## GIVEN INFORMATION
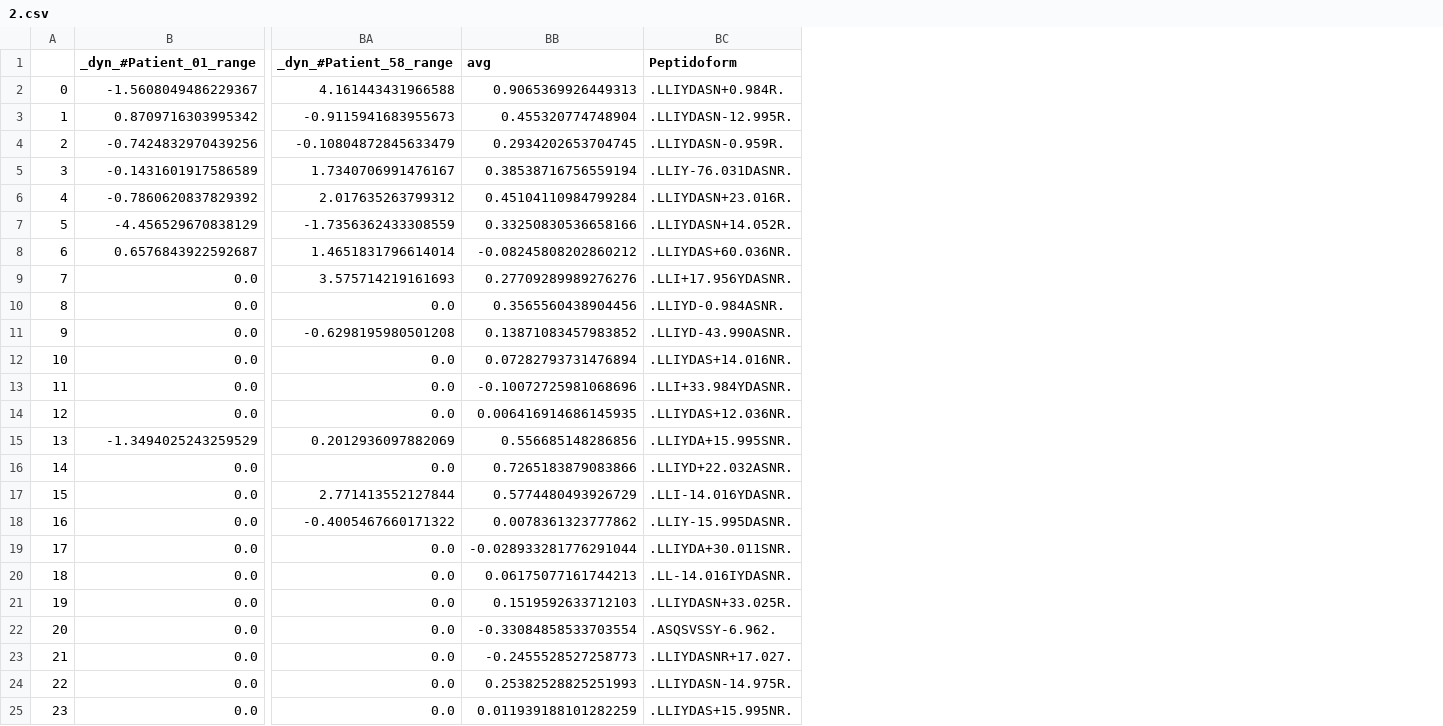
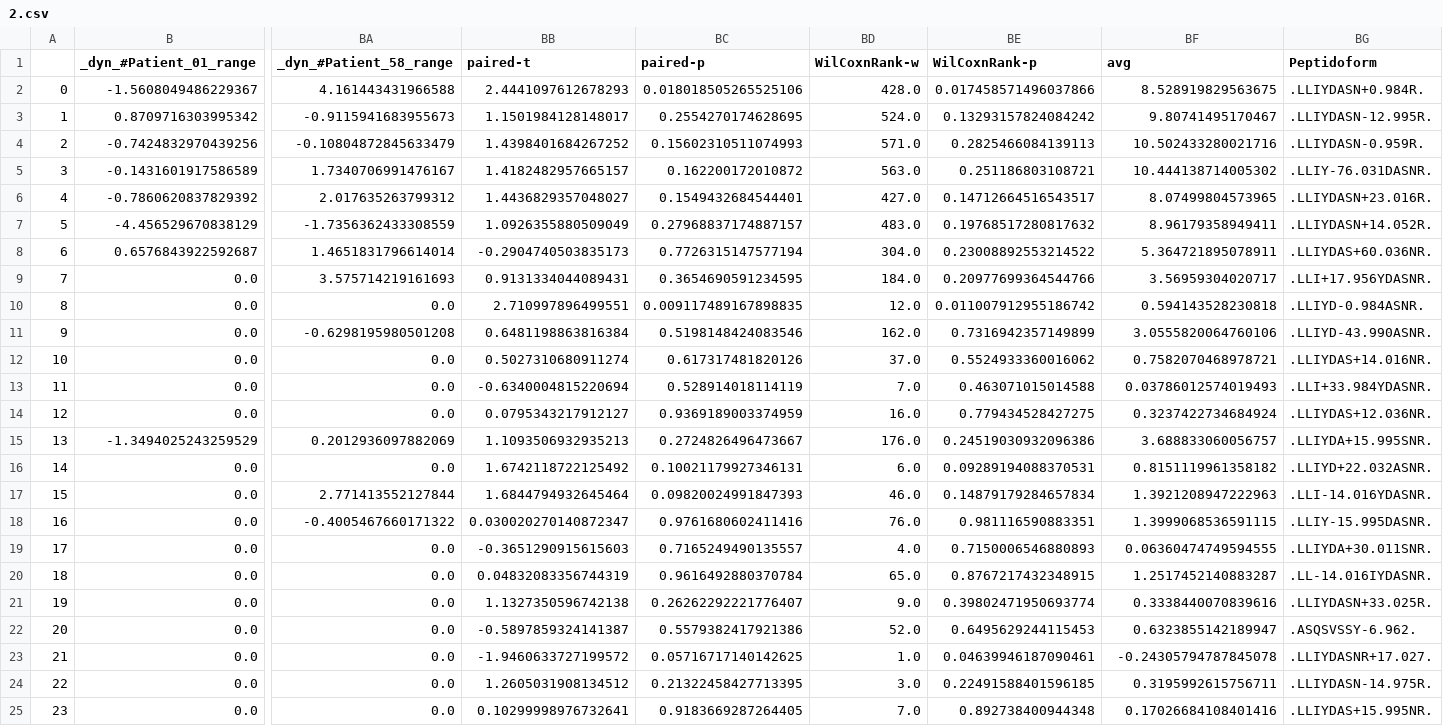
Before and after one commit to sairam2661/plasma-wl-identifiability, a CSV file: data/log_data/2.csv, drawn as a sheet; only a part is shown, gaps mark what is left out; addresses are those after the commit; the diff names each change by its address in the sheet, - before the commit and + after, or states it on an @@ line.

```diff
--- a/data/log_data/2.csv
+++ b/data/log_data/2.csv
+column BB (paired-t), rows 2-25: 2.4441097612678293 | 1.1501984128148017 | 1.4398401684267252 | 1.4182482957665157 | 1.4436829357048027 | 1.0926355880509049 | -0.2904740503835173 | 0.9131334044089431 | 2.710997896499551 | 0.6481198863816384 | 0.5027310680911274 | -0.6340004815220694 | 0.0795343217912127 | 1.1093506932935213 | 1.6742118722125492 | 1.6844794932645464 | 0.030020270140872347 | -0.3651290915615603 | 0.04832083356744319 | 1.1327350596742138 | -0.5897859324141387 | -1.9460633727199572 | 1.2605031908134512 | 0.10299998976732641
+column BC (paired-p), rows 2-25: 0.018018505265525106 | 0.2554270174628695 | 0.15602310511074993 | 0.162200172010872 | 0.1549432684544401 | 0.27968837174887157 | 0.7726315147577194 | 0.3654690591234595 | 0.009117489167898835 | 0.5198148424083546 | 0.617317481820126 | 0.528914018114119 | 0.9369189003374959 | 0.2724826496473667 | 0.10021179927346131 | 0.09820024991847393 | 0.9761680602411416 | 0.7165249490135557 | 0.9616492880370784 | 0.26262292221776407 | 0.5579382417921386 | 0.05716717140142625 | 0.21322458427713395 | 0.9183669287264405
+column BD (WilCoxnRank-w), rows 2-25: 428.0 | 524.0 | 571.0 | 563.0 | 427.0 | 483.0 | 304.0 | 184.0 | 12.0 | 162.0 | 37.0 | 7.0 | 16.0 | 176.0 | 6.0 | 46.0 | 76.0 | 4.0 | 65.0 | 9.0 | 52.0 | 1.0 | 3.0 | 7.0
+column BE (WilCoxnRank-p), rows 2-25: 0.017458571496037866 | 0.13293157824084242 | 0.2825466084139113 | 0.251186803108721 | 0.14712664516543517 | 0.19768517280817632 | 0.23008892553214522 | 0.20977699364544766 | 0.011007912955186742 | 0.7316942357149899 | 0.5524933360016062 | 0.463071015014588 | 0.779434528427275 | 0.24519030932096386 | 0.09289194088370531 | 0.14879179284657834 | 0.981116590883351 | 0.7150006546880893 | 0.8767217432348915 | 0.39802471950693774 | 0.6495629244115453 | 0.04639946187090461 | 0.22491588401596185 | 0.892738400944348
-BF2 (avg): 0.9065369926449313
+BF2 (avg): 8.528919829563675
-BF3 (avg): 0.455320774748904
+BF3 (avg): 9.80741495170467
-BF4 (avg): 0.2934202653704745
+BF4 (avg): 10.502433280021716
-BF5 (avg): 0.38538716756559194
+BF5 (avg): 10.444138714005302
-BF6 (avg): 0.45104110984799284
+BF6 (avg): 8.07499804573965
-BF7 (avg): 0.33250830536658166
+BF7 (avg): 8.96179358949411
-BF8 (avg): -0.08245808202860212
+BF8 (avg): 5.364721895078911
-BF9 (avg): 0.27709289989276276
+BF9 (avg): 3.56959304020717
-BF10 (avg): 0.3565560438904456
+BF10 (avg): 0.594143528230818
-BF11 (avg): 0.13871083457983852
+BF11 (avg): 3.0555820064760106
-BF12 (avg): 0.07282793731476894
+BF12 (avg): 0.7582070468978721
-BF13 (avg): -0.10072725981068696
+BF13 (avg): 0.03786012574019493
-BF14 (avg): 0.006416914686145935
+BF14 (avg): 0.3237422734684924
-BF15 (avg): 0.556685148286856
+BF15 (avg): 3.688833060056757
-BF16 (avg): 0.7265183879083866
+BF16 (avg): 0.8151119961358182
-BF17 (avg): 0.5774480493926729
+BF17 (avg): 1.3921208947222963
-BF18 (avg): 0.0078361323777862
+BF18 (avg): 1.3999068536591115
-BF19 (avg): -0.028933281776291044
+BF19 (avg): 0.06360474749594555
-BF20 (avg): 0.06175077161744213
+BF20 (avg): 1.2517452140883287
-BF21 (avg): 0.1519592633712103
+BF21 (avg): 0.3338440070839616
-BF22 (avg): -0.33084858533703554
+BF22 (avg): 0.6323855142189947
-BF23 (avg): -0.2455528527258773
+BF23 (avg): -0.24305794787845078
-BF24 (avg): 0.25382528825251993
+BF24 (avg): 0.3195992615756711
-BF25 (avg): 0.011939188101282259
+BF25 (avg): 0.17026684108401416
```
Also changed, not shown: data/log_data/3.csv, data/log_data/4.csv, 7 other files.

## TASK GOAL
What you produce should repeat the data word for word while omitting all images.

## THE COMPLETED TASK
Before and after one commit to sairam2661/plasma-wl-identifiability, a CSV file: data/log_data/2.csv, drawn as a sheet; only a part is shown, gaps mark what is left out; addresses are those after the commit; the diff names each change by its address in the sheet, - before the commit and + after, or states it on an @@ line.

```diff
--- a/data/log_data/2.csv
+++ b/data/log_data/2.csv
+column BB (paired-t), rows 2-25: 2.4441097612678293 | 1.1501984128148017 | 1.4398401684267252 | 1.4182482957665157 | 1.4436829357048027 | 1.0926355880509049 | -0.2904740503835173 | 0.9131334044089431 | 2.710997896499551 | 0.6481198863816384 | 0.5027310680911274 | -0.6340004815220694 | 0.0795343217912127 | 1.1093506932935213 | 1.6742118722125492 | 1.6844794932645464 | 0.030020270140872347 | -0.3651290915615603 | 0.04832083356744319 | 1.1327350596742138 | -0.5897859324141387 | -1.9460633727199572 | 1.2605031908134512 | 0.10299998976732641
+column BC (paired-p), rows 2-25: 0.018018505265525106 | 0.2554270174628695 | 0.15602310511074993 | 0.162200172010872 | 0.1549432684544401 | 0.27968837174887157 | 0.7726315147577194 | 0.3654690591234595 | 0.009117489167898835 | 0.5198148424083546 | 0.617317481820126 | 0.528914018114119 | 0.9369189003374959 | 0.2724826496473667 | 0.10021179927346131 | 0.09820024991847393 | 0.9761680602411416 | 0.7165249490135557 | 0.9616492880370784 | 0.26262292221776407 | 0.5579382417921386 | 0.05716717140142625 | 0.21322458427713395 | 0.9183669287264405
+column BD (WilCoxnRank-w), rows 2-25: 428.0 | 524.0 | 571.0 | 563.0 | 427.0 | 483.0 | 304.0 | 184.0 | 12.0 | 162.0 | 37.0 | 7.0 | 16.0 | 176.0 | 6.0 | 46.0 | 76.0 | 4.0 | 65.0 | 9.0 | 52.0 | 1.0 | 3.0 | 7.0
+column BE (WilCoxnRank-p), rows 2-25: 0.017458571496037866 | 0.13293157824084242 | 0.2825466084139113 | 0.251186803108721 | 0.14712664516543517 | 0.19768517280817632 | 0.23008892553214522 | 0.20977699364544766 | 0.011007912955186742 | 0.7316942357149899 | 0.5524933360016062 | 0.463071015014588 | 0.779434528427275 | 0.24519030932096386 | 0.09289194088370531 | 0.14879179284657834 | 0.981116590883351 | 0.7150006546880893 | 0.8767217432348915 | 0.39802471950693774 | 0.6495629244115453 | 0.04639946187090461 | 0.22491588401596185 | 0.892738400944348
-BF2 (avg): 0.9065369926449313
+BF2 (avg): 8.528919829563675
-BF3 (avg): 0.455320774748904
+BF3 (avg): 9.80741495170467
-BF4 (avg): 0.2934202653704745
+BF4 (avg): 10.502433280021716
-BF5 (avg): 0.38538716756559194
+BF5 (avg): 10.444138714005302
-BF6 (avg): 0.45104110984799284
+BF6 (avg): 8.07499804573965
-BF7 (avg): 0.33250830536658166
+BF7 (avg): 8.96179358949411
-BF8 (avg): -0.08245808202860212
+BF8 (avg): 5.364721895078911
-BF9 (avg): 0.27709289989276276
+BF9 (avg): 3.56959304020717
-BF10 (avg): 0.3565560438904456
+BF10 (avg): 0.594143528230818
-BF11 (avg): 0.13871083457983852
+BF11 (avg): 3.0555820064760106
-BF12 (avg): 0.07282793731476894
+BF12 (avg): 0.7582070468978721
-BF13 (avg): -0.10072725981068696
+BF13 (avg): 0.03786012574019493
-BF14 (avg): 0.006416914686145935
+BF14 (avg): 0.3237422734684924
-BF15 (avg): 0.556685148286856
+BF15 (avg): 3.688833060056757
-BF16 (avg): 0.7265183879083866
+BF16 (avg): 0.8151119961358182
-BF17 (avg): 0.5774480493926729
+BF17 (avg): 1.3921208947222963
-BF18 (avg): 0.0078361323777862
+BF18 (avg): 1.3999068536591115
-BF19 (avg): -0.028933281776291044
+BF19 (avg): 0.06360474749594555
-BF20 (avg): 0.06175077161744213
+BF20 (avg): 1.2517452140883287
-BF21 (avg): 0.1519592633712103
+BF21 (avg): 0.3338440070839616
-BF22 (avg): -0.33084858533703554
+BF22 (avg): 0.6323855142189947
-BF23 (avg): -0.2455528527258773
+BF23 (avg): -0.24305794787845078
-BF24 (avg): 0.25382528825251993
+BF24 (avg): 0.3195992615756711
-BF25 (avg): 0.011939188101282259
+BF25 (avg): 0.17026684108401416
```
Also changed, not shown: data/log_data/3.csv, data/log_data/4.csv, 7 other files.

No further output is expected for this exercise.